I review a lot of products.Â I love seeing stuff early, and playing with new technology.Â It’s my nature.Â Early on in the life of this blog, I chatted with my friend Om Malik aboutÂ this very issue, who warned me to be carefulÂ to preserve myÂ credibility.Â I tookÂ his warningÂ to heart.

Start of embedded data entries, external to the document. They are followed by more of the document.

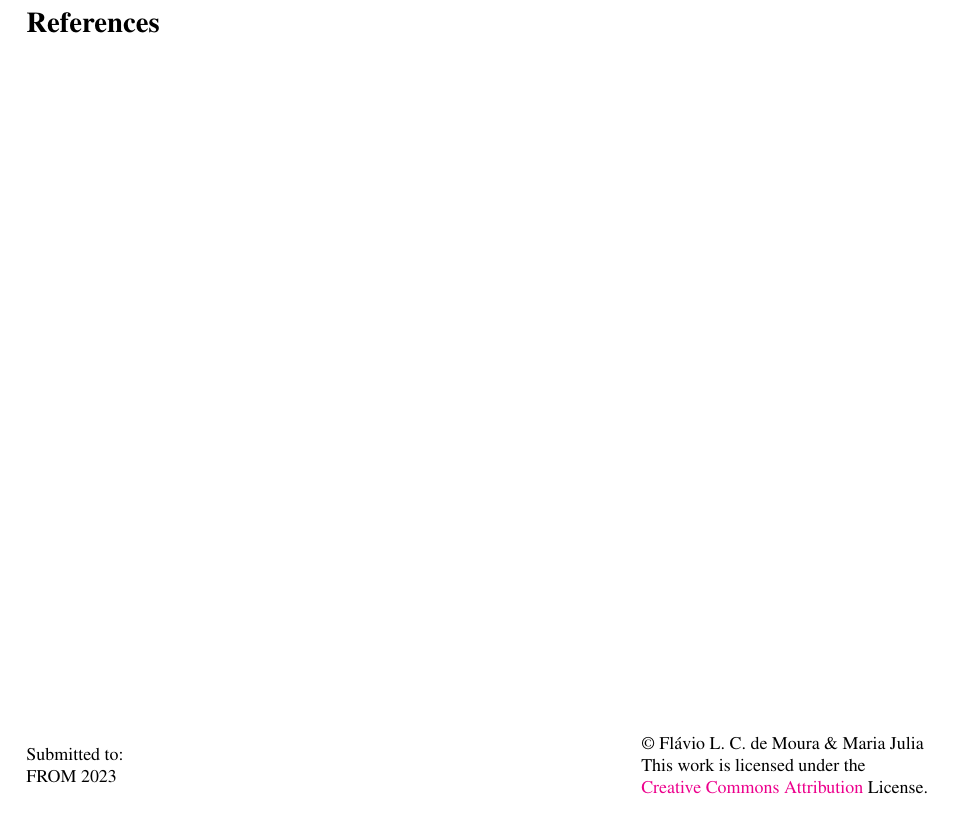
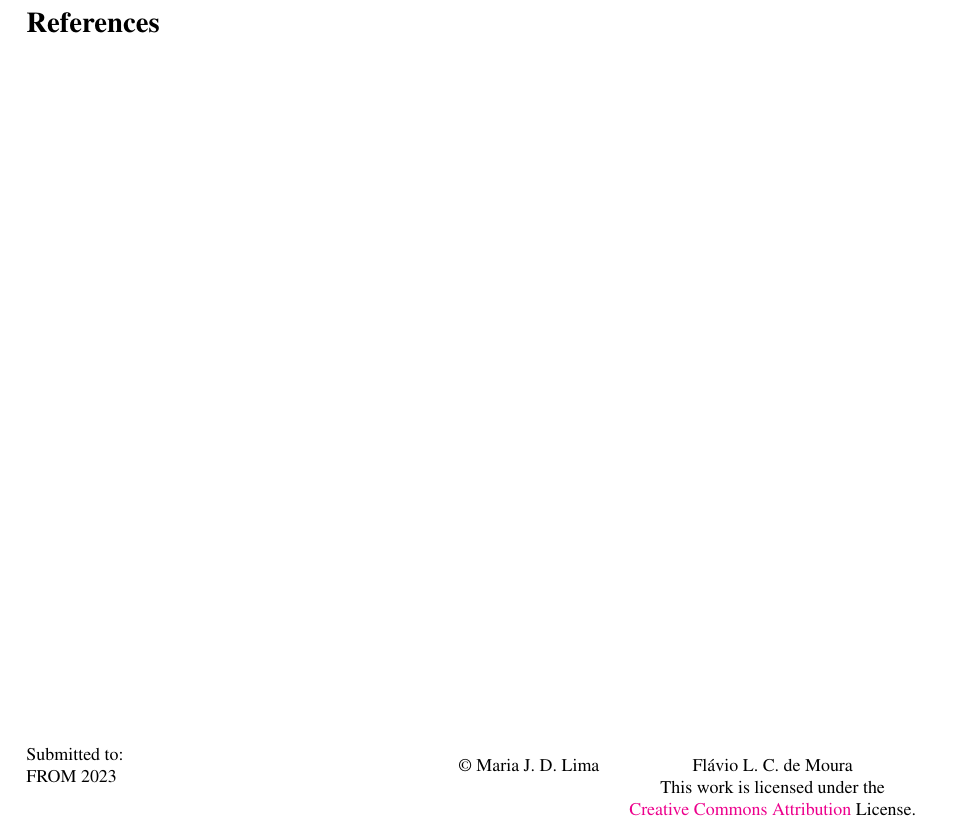
Before and after one commit to flaviodemoura/lx_confl, a LaTeX paper (from2023.tex): part of the page, cut so that both start at the same text. Compiled offline with pdfLaTeX; a LaTeX package or settings file that is missing is left out.

Commit message:
swap_m_subst comments (incomp)

```diff
--- a/from2023.tex
+++ b/from2023.tex
@@ -48,7 +48,7 @@
   \email{flaviomoura@unb.br}
 }
 \def\titlerunning{A formalized extension of the substitution lemma}
-\def\authorrunning{Flávio L. C. de Moura \& Maria Julia}
+\def\authorrunning{Maria J. D. Lima \and Flávio L. C. de Moura}
 \begin{document}
 \maketitle
 
```
Also changed, not shown: from2023.pdf, 1 other file.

For what it’s worth, I’ve been given a fleet of Nokia phones over the past 12 months.Â Via several blogger relations programs, they’ve arrived,Â as has a web-cam, various bits of software, a GPS,Â a couple of Blackberries, a couple of headsets, and several accounts with prepaid amounts on different VoIP services.Â Â Â I’ve given them all balanced reviews.Â On one of the products I wrote an extremelyÂ poor review, published it, and mailed the person who sent me the product an apology — an apology that I had to write such a poor review, and a suggestion that he contact his client and encourage them to improve their products.Â In some cases, for small companies with especially bad products,Â I’ve refused to write the review at all and mailed the company back to tell them the issues I’ve experienced with the product.Â In those cases, I’ve offered to look at it again when they’ve fixed the issues.
I haven’t sent any of this stuff back, but if I was asked, would.Â Most of whatÂ I’ve received sits on a shelf after I’ve reviewed it.Â Some of the items I’ve given to others to use.
At the end of the day, I’m pretty comfortable in my skin.Â I think Jason Calacanis’ position extreme (and, I might add, just aÂ bitÂ self-serving and self-righteous).Â But you know,Â he builtÂ a business around blogs, and so maybe he feels it’s important to be that extreme.Â Â More power to him!Â That’s not, however, what I’m trying to do.Â As I’ve said many times before — this is my soapbox.Â If people don’t like what I write, or don’t think my positions are credible, they can unplug me fromÂ their RSS readers.Â Â Nobody hasÂ to read what I write.Â Moreover, neither my readers, norÂ the folks who send me their products to review are paying me to do this.Â I do it because I love doing it.
And so farÂ this month, 202,133 visitors from 59,959 individual sites haveÂ come toÂ see what I have to say as well.Â That’s upÂ nearly 600% from the beginning of the year.Â
It’s a formula that seems to be working.